In many South –Asian societies, there is a specific image of beauty. Beauty is still pretty much in the eyes of the beholder, except that it is a coloured perception (pun intended). A lighter skin tone is the first requirement for anybody, irrespective of gender, to be considered good looking. The colourism is so extensive that even the paintings of Indian Gods are light skinned.

We internalise this prejudice from a very young age, especially through media. The ‘beautiful’ women in matrimonial ads, movies, soaps are invariably light-skinned, reaffirming that ‘white is beautiful’. Give a child a colouring book and she will reach out to a peach crayon (often offensively labelled as skin- colour) to paint the princess. The association of the binary light/dark with beautiful/ugly and good/evil does much damage to collective psyche and the confidence of a community. The associations was first made with the arrival of the Mughals and later extensively reinforced during colonisation. Light-skin was matched to power, superiority and civilised behaviour. This association continued even after Independence with the onset of globalisation, which is simply a euphemism for a movement reinforcing Euro-centric ideas. Consequently, beauty standards in India became more westernised, pairing light-skin with red lips and a deceptively slim waist.

Colourism plays an important role in India’s ‘marriage market’. The extreme emphasis on light-skinned brides shatters the confidence and self-image of women at large, who in turn might even seek medical intervention to alter their bodies. Colourism has also integrated in to class and caste system. A prevalent social perception is that the economically weaker section is dark-skinned and are discriminated against in terms of opportunities and access to educational resources.

It would be far-fetched to claim that such standards still hold complete authority in Indian minds. Celebrities such as Nandita Das, Priyanka Chopra and Radhika Apte have been vocal against colourism and this is slowly taking root in our collective conscious. There is a lot more discussion among people, especially the younger generation, on overthrowing colourist beauty standards. At this juncture, it is fitting to remember the renaming of the popular skin cream ‘Fair and Lovely’ to ‘Glow and Lovely’. ‘Fair’ is itself quite a twisted term. To call a light skinned person ‘fair’ suggests that people of other skin tones are ‘unfair’ (in the English sense, and thus inferior) and is an example of a hidden prejudice.

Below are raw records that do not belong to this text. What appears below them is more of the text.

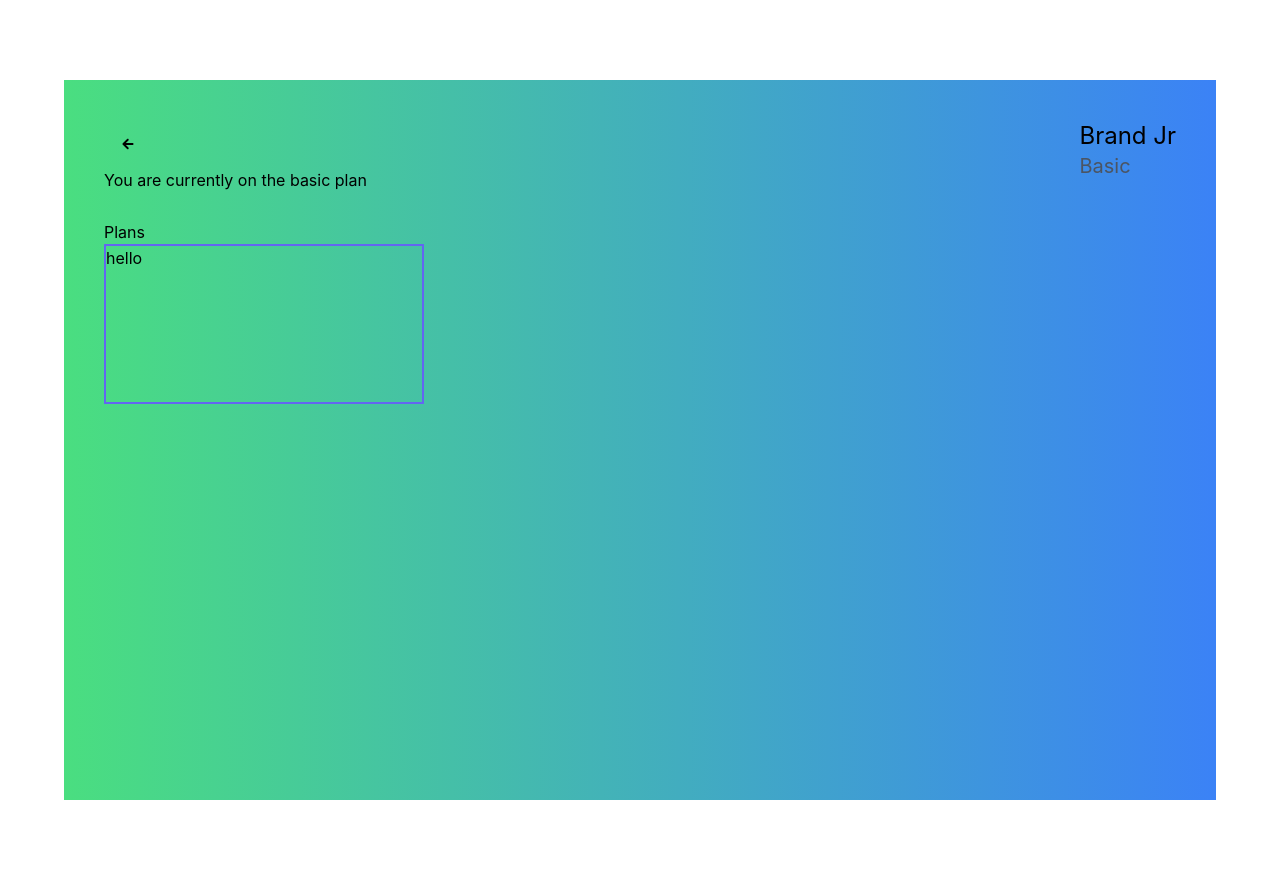
Repository: brandford7/music-player
Page: /subscription
The author's editor kept a copy of each file at every save. The page is drawn from the files as they stood at one save, then again after the next save.
The browser window is 1280 px wide. The pictures show the whole page.
The project was rebuilt for these pictures with package versions that can differ from the ones it lists, and the page was loaded fresh each time. The framework's server and built-in components were replaced by stand-ins that run in the browser. Also part of the build but not shown: next.config.js, components/Sidebar.jsx, components/MusicButton.jsx, components/MusicCard.jsx, components/SongList.jsx, components/PlaylistComponent.jsx, components/LibraryComponent.jsx.

Above is the page before, as saved 2022-11-19 21:34:43.

After the next save:
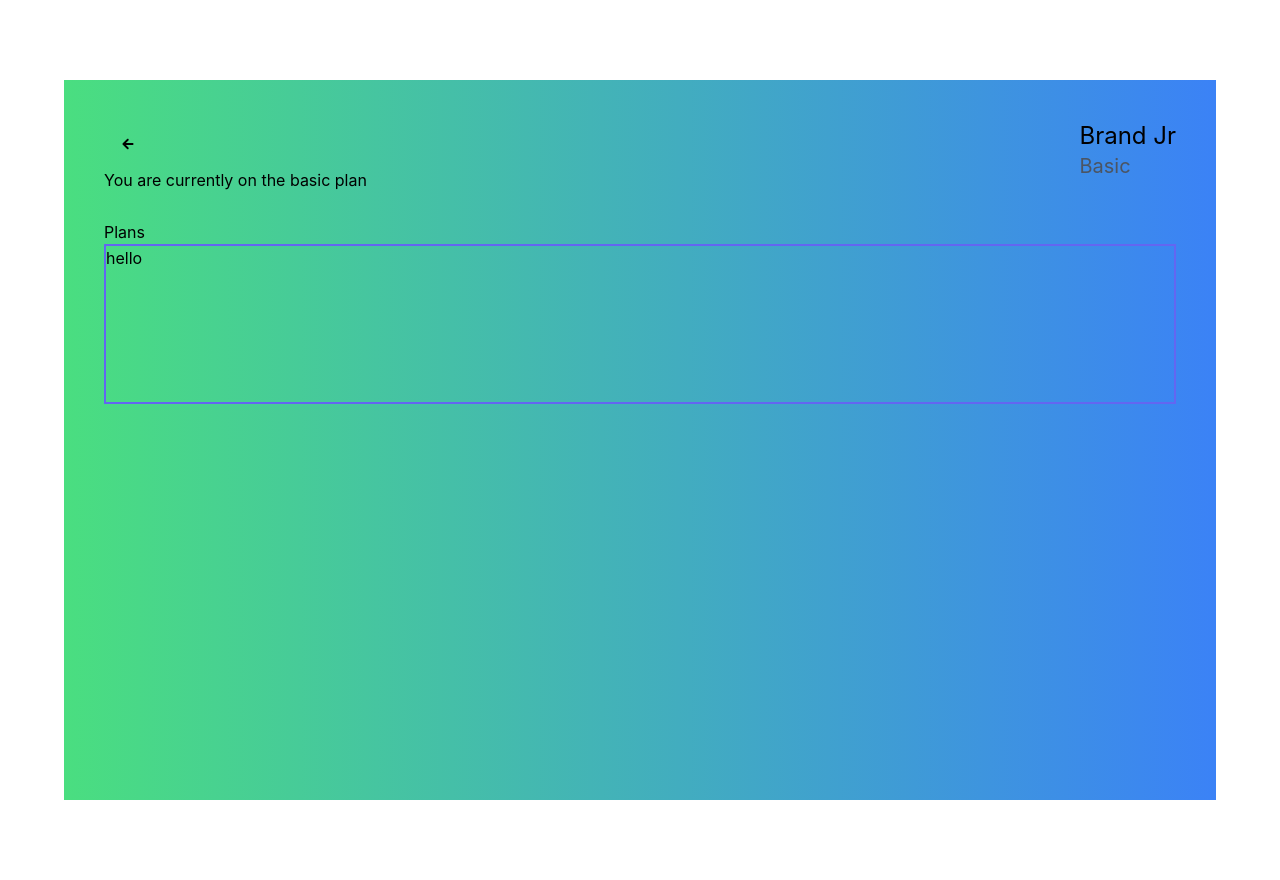
Saved 10 s later.
--- a/components/Card.jsx
+++ b/components/Card.jsx
@@ -1,7 +1,7 @@
 import React from 'react'
 
 const Card = () => {
-  return <div className="flex h-40 w-80 border-2 border-indigo-500 ">hello</div>;
+  return <div className="flex h-40 w-auto border-2 border-indigo-500 ">hello</div>;
 }
 
 export default Card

Yet, as a society we have miles to travel. The discussion against colourism is limited to an exclusive population- the urban educated youth. Unless it extends to the silver screen, the papers, the large billboards on highways, children’s text books and other forms of media, a collective change in perception is hard to achieve. India has indeed begun unlearning colourism. As of now, it is only a small part of reality and not reality itself.